When Stanford students return to campus this coming September, they will experience a major change in the way the administration handles reports of sexual violence. The Stanford Student Title IX Process, instated as a pilot policy in February 2016, is due for a revision this summer. It is fraught with contentious policy points concerning campus sexual violence — rape definitions, unanimous vote requirements, and provision of legal services — that have led to heated challenges between the administration and student survivors. The policy will be reconsidered at a time when Stanford is under federal investigation by the U.S. Department of Education for its mishandling of campus sexual violence.

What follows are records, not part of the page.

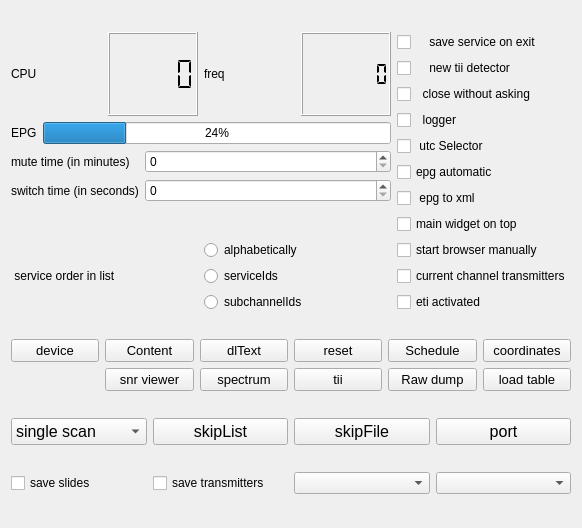
Qt form forms/config-helper.ui (tomneda/qt-dab) before a commit.
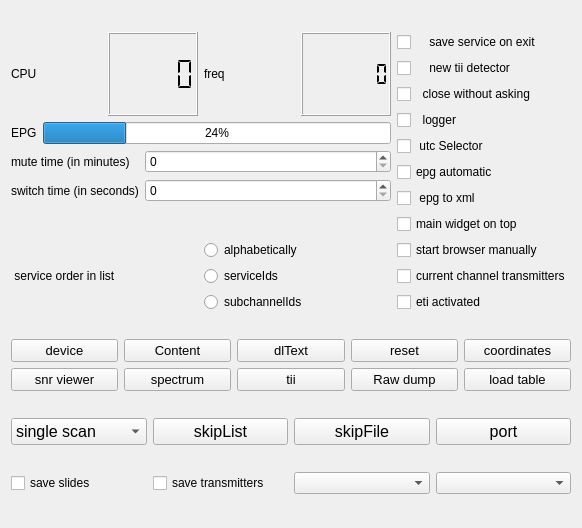
The same form after that commit. Custom widgets are drawn as their Qt base class.

Commit message: Remove Schedule feature

```diff
--- a/forms/config-helper.ui
+++ b/forms/config-helper.ui
@@ -277,107 +277,6 @@
    </item>
    <item>
     <layout class="QGridLayout" name="gridLayout">
-     <item row="0" column="0">
-      <widget class="smallPushButton" name="devicewidgetButton">
-       <property name="sizePolicy">
-        <sizepolicy hsizetype="Preferred" vsizetype="Fixed">
-         <horstretch>0</horstretch>
-         <verstretch>0</verstretch>
-        </sizepolicy>
-       </property>
-       <property name="font">
-        <font>
-         <family>Cantarell</family>
-         <pointsize>10</pointsize>
-        </font>
-       </property>
-       <property name="toolTip">
-        <string>&lt;html&gt;&lt;head/&gt;&lt;body&gt;&lt;p&gt;show or hide the widget for controlling the device.&lt;/p&gt;&lt;/body&gt;&lt;/html&gt;</string>
-       </property>
-       <property name="text">
-        <string>device</string>
-       </property>
-      </widget>
-     </item>
-     <item row="0" column="1">
-      <widget class="smallPushButton" name="contentButton">
-       <property name="sizePolicy">
-        <sizepolicy hsizetype="Preferred" vsizetype="Fixed">
-         <horstretch>0</horstretch>
-         <verstretch>0</verstretch>
-        </sizepolicy>
-       </property>
-       <property name="font">
-        <font>
-         <pointsize>10</pointsize>
-        </font>
-       </property>
-       <property name="toolTip">
-        <string>&lt;html&gt;&lt;head/&gt;&lt;body&gt;&lt;p&gt;This will open a 'save as ... dialog' where you can select a file to store a description of the content of the current DAB ensemble (Audio and Data) in a text file.&lt;/p&gt;&lt;/body&gt;&lt;/html&gt;</string>
-       </property>
-       <property name="text">
-        <string>Content</string>
-       </property>
-      </widget>
-     </item>
-     <item row="0" column="2">
-      <widget class="smallPushButton" name="dlTextButton">
-       <property name="font">
-        <font>
-         <pointsize>10</pointsize>
-        </font>
-       </property>
-       <property name="toolTip">
-        <string>&lt;html&gt;&lt;head/&gt;&lt;body&gt;&lt;p&gt;Save the lines of text that appear as dynamic label&lt;/p&gt;&lt;/body&gt;&lt;/html&gt;</string>
-       </property>
-       <property name="text">
-        <string>dlText</string>
-       </property>
-      </widget>
-     </item>
-     <item row="0" column="3">
-      <widget class="smallPushButton" name="resetButton">
-       <property name="sizePolicy">
-        <sizepolicy hsizetype="Preferred" vsizetype="Fixed">
-         <horstretch>0</horstretch>
-         <verstretch>0</verstretch>
-        </sizepolicy>
-       </property>
-       <property name="font">
-        <font>
-         <pointsize>10</pointsize>
-        </font>
-       </property>
-       <property name="toolTip">
-        <string>&lt;html&gt;&lt;head/&gt;&lt;body&gt;&lt;p&gt;Push this button to reset, i.e. restart synchronization.&lt;/p&gt;&lt;/body&gt;&lt;/html&gt;</string>
-       </property>
-       <property name="text">
-        <string>reset</string>
-       </property>
-      </widget>
-     </item>
-     <item row="0" column="4">
-      <widget class="smallPushButton" name="scheduleButton">
-       <property name="sizePolicy">
-        <sizepolicy hsizetype="Preferred" vsizetype="Fixed">
-         <horstretch>0</horstretch>
-         <verstretch>0</verstretch>
-        </sizepolicy>
-       </property>
-       <property name="font">
-        <font>
-         <family>Cantarell</family>
-         <pointsize>10</pointsize>
-        </font>
-       </property>
-       <property name="toolTip">
-        <string>&lt;html&gt;&lt;head/&gt;&lt;body&gt;&lt;p&gt;Touching this button allows you to specify elements for the scheduler. First a list will show from which you can select an element. The list contains - apart from the names of the services in the currently selected ensemble and the preset list, a few commands. &lt;/p&gt;&lt;p&gt;Once selected, a widget  appears on which the time can be specified that the selection should take place.&lt;/p&gt;&lt;/body&gt;&lt;/html&gt;</string>
-       </property>
-       <property name="text">
-        <string>Schedule</string>
-       </property>
-      </widget>
-     </item>
      <item row="0" column="5">
       <widget class="smallPushButton" name="set_coordinatesButton">
        <property name="font">
@@ -485,6 +384,85 @@
        </property>
       </widget>
      </item>
+     <item row="0" column="4">
+      <widget class="smallPushButton" name="resetButton">
+       <property name="sizePolicy">
+        <sizepolicy hsizetype="Preferred" vsizetype="Fixed">
+         <horstretch>0</horstretch>
+         <verstretch>0</verstretch>
+        </sizepolicy>
+       </property>
+       <property name="font">
+        <font>
+         <pointsize>10</pointsize>
+        </font>
+       </property>
+       <property name="toolTip">
+        <string>&lt;html&gt;&lt;head/&gt;&lt;body&gt;&lt;p&gt;Push this button to reset, i.e. restart synchronization.&lt;/p&gt;&lt;/body&gt;&lt;/html&gt;</string>
+       </property>
+       <property name="text">
+        <string>reset</string>
+       </property>
+      </widget>
+     </item>
+     <item row="0" column="3">
+      <widget class="smallPushButton" name="dlTextButton">
+       <property name="font">
+        <font>
+         <pointsize>10</pointsize>
+        </font>
+       </property>
+       <property name="toolTip">
+        <string>&lt;html&gt;&lt;head/&gt;&lt;body&gt;&lt;p&gt;Save the lines of text that appear as dynamic label&lt;/p&gt;&lt;/body&gt;&lt;/html&gt;</string>
+       </property>
+       <property name="text">
+        <string>dlText</string>
+       </property>
+      </widget>
+     </item>
+     <item row="0" column="2">
+      <widget class="smallPushButton" name="contentButton">
+       <property name="sizePolicy">
+        <sizepolicy hsizetype="Preferred" vsizetype="Fixed">
+         <horstretch>0</horstretch>
+         <verstretch>0</verstretch>
+        </sizepolicy>
+       </property>
+       <property name="font">
+        <font>
+         <pointsize>10</pointsize>
+        </font>
+       </property>
+       <property name="toolTip">
+        <string>&lt;html&gt;&lt;head/&gt;&lt;body&gt;&lt;p&gt;This will open a 'save as ... dialog' where you can select a file to store a description of the content of the current DAB ensemble (Audio and Data) in a text file.&lt;/p&gt;&lt;/body&gt;&lt;/html&gt;</string>
+       </property>
+       <property name="text">
+        <string>Content</string>
+       </property>
+      </widget>
+     </item>
+     <item row="0" column="1">
+      <widget class="smallPushButton" name="devicewidgetButton">
+       <property name="sizePolicy">
+        <sizepolicy hsizetype="Preferred" vsizetype="Fixed">
+         <horstretch>0</horstretch>
+         <verstretch>0</verstretch>
+        </sizepolicy>
+       </property>
+       <property name="font">
+        <font>
+         <family>Cantarell</family>
+         <pointsize>10</pointsize>
+        </font>
+       </property>
+       <property name="toolTip">
+        <string>&lt;html&gt;&lt;head/&gt;&lt;body&gt;&lt;p&gt;show or hide the widget for controlling the device.&lt;/p&gt;&lt;/body&gt;&lt;/html&gt;</string>
+       </property>
+       <property name="text">
+        <string>device</string>
+       </property>
+      </widget>
+     </item>
     </layout>
    </item>
    <item>
```
The commit also changes 9 other files.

To add to this urgency, Stanford’s current Title IX coordinator Catherine Glaze will be vacating her position, and incoming student leadership must be able to advocate for the right replacement. Students and survivors need leadership from someone who is actively engaged in the campus climate, and, more importantly, has a significant track record in establishing administrative solutions that prioritize diverse survivor needs.
Shanta’s longstanding work in this area have both students and administrators seeking her leadership on multiple reforms. She is currently serving on the Stanford Coalition on Sexual Violence established by this year’s ASSU executives and is a member of the Title IX Working Group, the party responsible for delivering the proposal that will bring clear definitions and improvements to the Title IX process this summer.
Even in this difficult administrative climate, Shanta has revealed that she can bridge the divide between students and administrators. During her term as Chair of the ASSU 18th Undergraduate Senate, Stanford decided not to renew the contract of Stanford-sponsored Title IX Attorney Crystal Riggins, who was the only attorney solely representing survivors. As an accomplished female lawyer of color, Riggins had a record for delivering good outcomes for her clients despite the lengthy and complex reporting process. Shanta elevated student concerns about Riggins’s removal immediately. She authored a Senate resolution demanding an apology from Stanford to Riggins, as well as Riggins’s reinstatement, and she met with Provost Drell to question their decision. Shanta has working relationships with administrators, but is not afraid to hold them accountable to the best interests of students and survivors.
Shanta has also worked to improve sexual assault reporting at Stanford. She organized a three-year pilot of the confidential and third-party sexual assault reporting service Callisto at Stanford, finding a solution both administrators and survivors can trust. Furthermore, she convinced the Title IX Office to redesign their reporting services website to be clearer and better-equipped to guide survivors and address the needs of others seeking support and information.
At a time when survivors have lost trust in the administration, Shanta has proven that survivors can rely on her leadership. Most recently, Shanta co-authored a resolution with current ASSU Senators and student activists demanding that Stanford abandon their plans to re-administer their flawed campus climate survey and instead turn their efforts to administering the Association of American Universities survey used by our peer universities. Shanta introduced within the resolution a mechanism for longer-term accountability — requesting that Stanford establish a standing committee to focus on development and administration of the survey in coming years.
I am a survivor of sexual assault. I reported my rape more than two years ago, and the number of disappointments I have encountered, from the administrators who should have protected survivors to the students who should have supported survivors, are too many to count. But Shanta’s sincerity is unrivaled. I met Shanta just over a year ago, and already I have witnessed her performing above and beyond on her commitment to students and survivors. Many candidates and allies have promised to do the same, and some have contributed important advocacy. Yet it is easy for others to capitalize on our trauma, and far rarer for a leader to elevate our voices.
Shanta and Rosie are the only candidates I trust to help rewrite our Title IX process and select our new Title IX Coordinator. Their committed leadership to this issue is exactly what we need from our student government. To this end, I hope you will join me in voting Shanta Katipamula and Rosie Nelson for ASSU Exec.
Jacqueline Lin ’18